Update: This article was originally published on Thursday, 20 September 2018 at 22:39 SGT; it has since been updated with comments from Arnaud Vagner, the principal at Iceberg Research.
Troubled commodity trader Noble Group said on Thursday that it was unaware of any formal legal action after media reports that Iceberg Research and what the company called “certain alleged although as yet unidentified holders of the company’s perpetual securities” may file claims.
“As at the time of this announcement, the company has not been served with any formal process relating to such action and the company is not aware of the grounds for any such action, nor does the company have any further details relating to the same,” Noble said in a filing to SGX after the market close on Thursday.
Iceberg Research, which started publishing anonymous internet reports alleging irregularities at Noble several years ago before only recently confirming the identity of its primary as former Noble employee Arnaud Vagner, sent an email earlier on Thursday claiming that U.K. law firm Locke Lord would be representing the interests of perpetual bondholders. It claimed a “group of perpetual bondholders has joined us.”
Locke Lord did not immediately return Shenton Wire’s request for comment, which was submitted via their website.
Iceberg said in the email that it would act as an adviser in the legal matter and claimed a lawsuit wouldn’t be affected by Noble’s restructuring plan.
“We have provided an analysis of the wrongdoings and we will use information recently received from a whistleblower. There is strong confidence in the merits of this lawsuit,” Iceberg said, without providing any details, but encouraging perpetual bondholders to contact either Iceberg or the law firm.
In an email received very early Friday, Vagner said no lawsuit had been filed yet and that “we are gathering claims and preparing a lawsuit.” He said that he wouldn’t name names at this stage, but that “there are clearly people who want to go after those who are responsible,” adding that the objective was to sue all of those parties, not just the company, which he said was only becoming a shell.
Noble was resolute in its continued denials of Iceberg’s accusations, which have included accounting irregularites.
“The company considers that the broad accusations made by Iceberg Research are baseless,” Noble said. “To the extent any action is commenced by Iceberg or the unidentified holders of perpetual securities, it will be vigorously defended by the company.”
Noble also noted that holders of around 43 percent of its perpetual securities have signed a binding agreement in favor of the restructuring plan.
The troubled commodity trader’s restructuring proposal took a contentious and controversial route toward the finish line.

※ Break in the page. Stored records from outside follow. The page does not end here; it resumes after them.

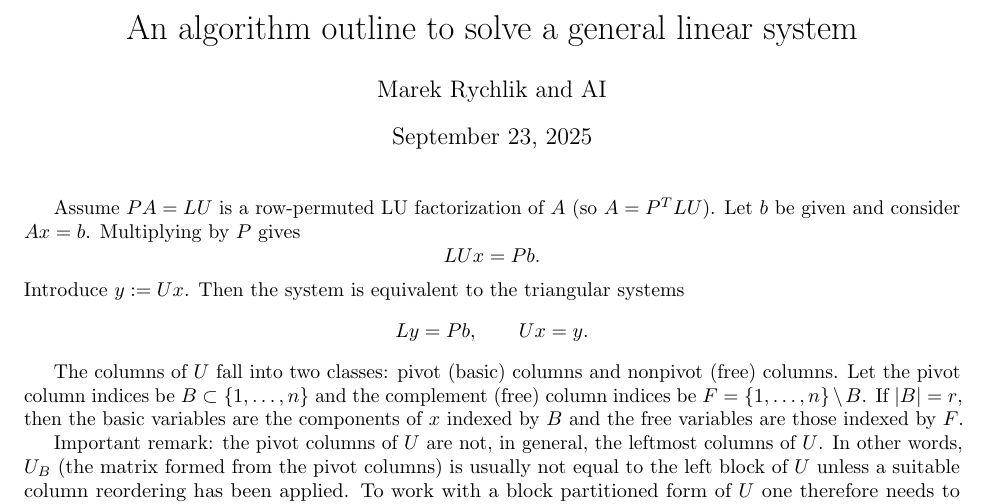
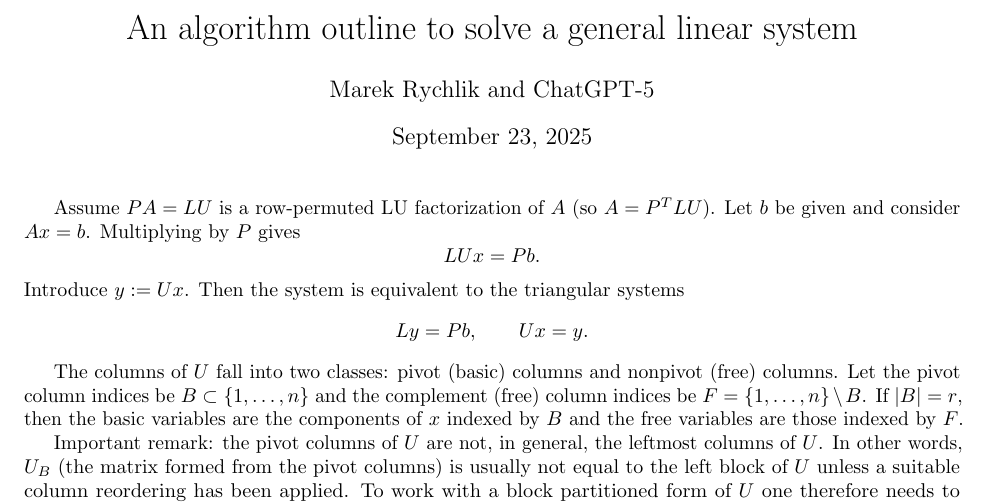
Before and after one commit to racheldean1/Math589A_Fall25_Assignment2, a LaTeX document (derivation.tex): part of page 1 of 2, cut so that both start at the same text. Compiled offline with pdfLaTeX.

Commit message:
*** empty log message ***

```diff
--- a/derivation.tex
+++ b/derivation.tex
@@ -2,7 +2,7 @@
 \usepackage{amsmath,amssymb,amsfonts,fullpage}
 \usepackage{microtype}
 \title{An algorithm outline to solve a general linear system}
-\author{Marek Rychlik and AI}
+\author{Marek Rychlik and ChatGPT-5}
 \begin{document}
 \maketitle
 Assume \(PA=LU\) is a row‑permuted LU factorization of \(A\) (so \(A=P^{T}LU\)). Let \(b\) be given and consider \(Ax=b\). Multiplying by \(P\) gives
```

Earlier this week, Noble’s senior creditors, represented by the ad hoc group, or AHG, wrote a letter to the company’s executive chairman, which was filed to SGX, outlining its support for the restructuring and its review of accounting practices.